The next sub chapter I'm on is called "Hurdles"
Q. Can you list some points for the marriageminded
to think about and beware of prior to
A. Don't even give marriage the remotest
consideration unless you are willing to accept:
• Being a guest in your own home
• Losing your pension
• Living with the constant threat of alimony
• Paying $75.00 for a bar of soap shaped like
• Knowing that between fifty and ninety
cents of every dollar you make legally belongs
to your wife
• Waking up twenty five years from now with
a creature that shares few if any interests
with you—but controls your estate
• Knowing that your children can be taken
from you at any time and used to legally extort
money from you that far exceeds their
• Being just another member of the vast army
of subservient worker-drones in the matriarchal
• Supporting a large cast of doctors and

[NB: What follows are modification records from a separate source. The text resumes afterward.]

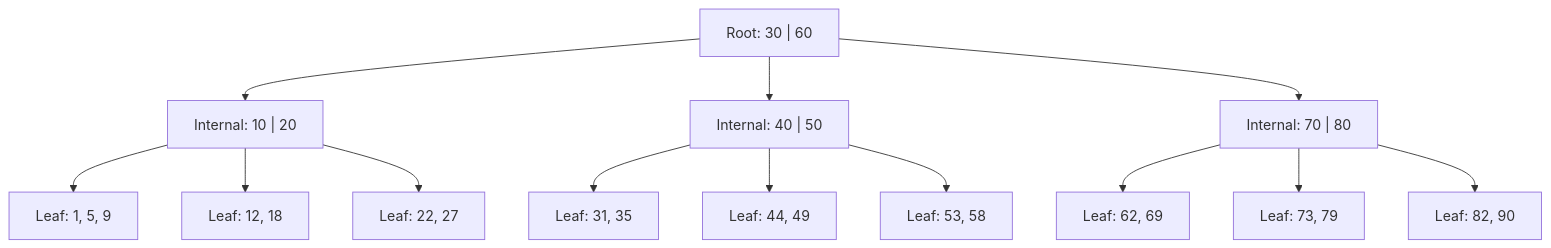
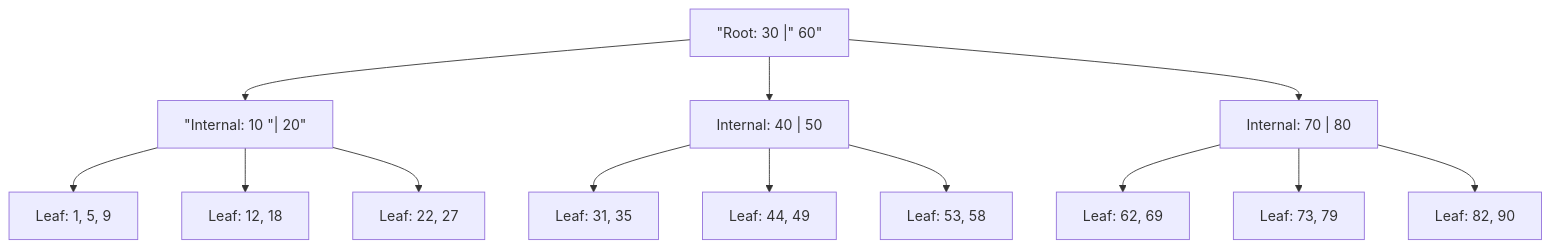
Before and after one commit to justinbrianhwang/SJ-wiki: the diagram in docs/cs/databases/indexing-bplus-hash-bitmap.md, drawn with Mermaid. The commit also changed 216 other files, not shown here.

Commit message:
Quote Mermaid node/edge labels with special characters to prevent client-side parse errors

````diff
--- a/docs/cs/databases/indexing-bplus-hash-bitmap.md
+++ b/docs/cs/databases/indexing-bplus-hash-bitmap.md
@@ -52,15 +52,15 @@
 ```mermaid
 flowchart TD
-  R["Root: 30 | 60"] --> A["Internal: 10 | 20"]
+  R["#quot;Root: 30 |#quot; 60#quot;"] --> A["#quot;Internal: 10 #quot;| 20#quot;"]
   R --> B["Internal: 40 | 50"]
   R --> C["Internal: 70 | 80"]
   A --> L1["Leaf: 1, 5, 9"]
   A --> L2["Leaf: 12, 18"]
   A --> L3["Leaf: 22, 27"]
   B --> L4["Leaf: 31, 35"]
   B --> L5["Leaf: 44, 49"]
   B --> L6["Leaf: 53, 58"]
   C --> L7["Leaf: 62, 69"]
   C --> L8["Leaf: 73, 79"]
   C --> L9["Leaf: 82, 90"]
 ```
````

• Having someone else decide how you are
going to spend your money, your vacations,
and your energy
The fact is, you show me a married man
and I'll show you a man who's been hustled.
Essentially, marriage (in America) is the
handing of a rubber mallet to a selected
woman, placing your balls on an anvil, and
instructing her to take a swing any time she's
so inclined. If you subsequently decide there
is something patently one sided about the
arrangement, the courts will encourage her to
take numerous parting swings as you default.
Further, you may be ordered to subject yourself,
once per month, to other ritualistic hammerings
(like sending her a large check, drawn
on your account).
The next sub chapter I'm on is called "The Prince and the Pauper"
Q. Can anyone afford marriage?
A. Two classes of individuals can afford marriage,
the multi-millionaires and the indigent.
The very wealthy only pay small percentages
of their net worth to either keep or unload a
wife. Moreover, those who aren't concerned
with regular incomes aren't losing any sleep
over the cost of marriage or divorce either.
It's the average wage earner, the middle income
worker, who gets the shaft. He pays the
most to be married, and he pays the most for
The next subchapter I'm on is called "The Ceremony"
Q. Does the wedding itself present any particular
A. It's an expensive, somewhat embarrassing
ritual, often officiated by someone who barely
knows the couple. Many of the participants
and family members end up angry with each
other. Subtle insults are traded. Inter-family
grudges germinate. Practically all the wedding
gifts are for the woman. The man receives virtually
nothing. This is in keeping with the
practice of awarding spoils to the victor. It's
also good training for the new husband who
must learn to expect little. Further, any mistakes
made by the husband on the wedding
day will never be forgiven by the wife. She will
hold the smallest faux pas against him for the
rest of his days. This is also good training for
the husband. He must start getting used to the
idea that if something goes wrong, it's his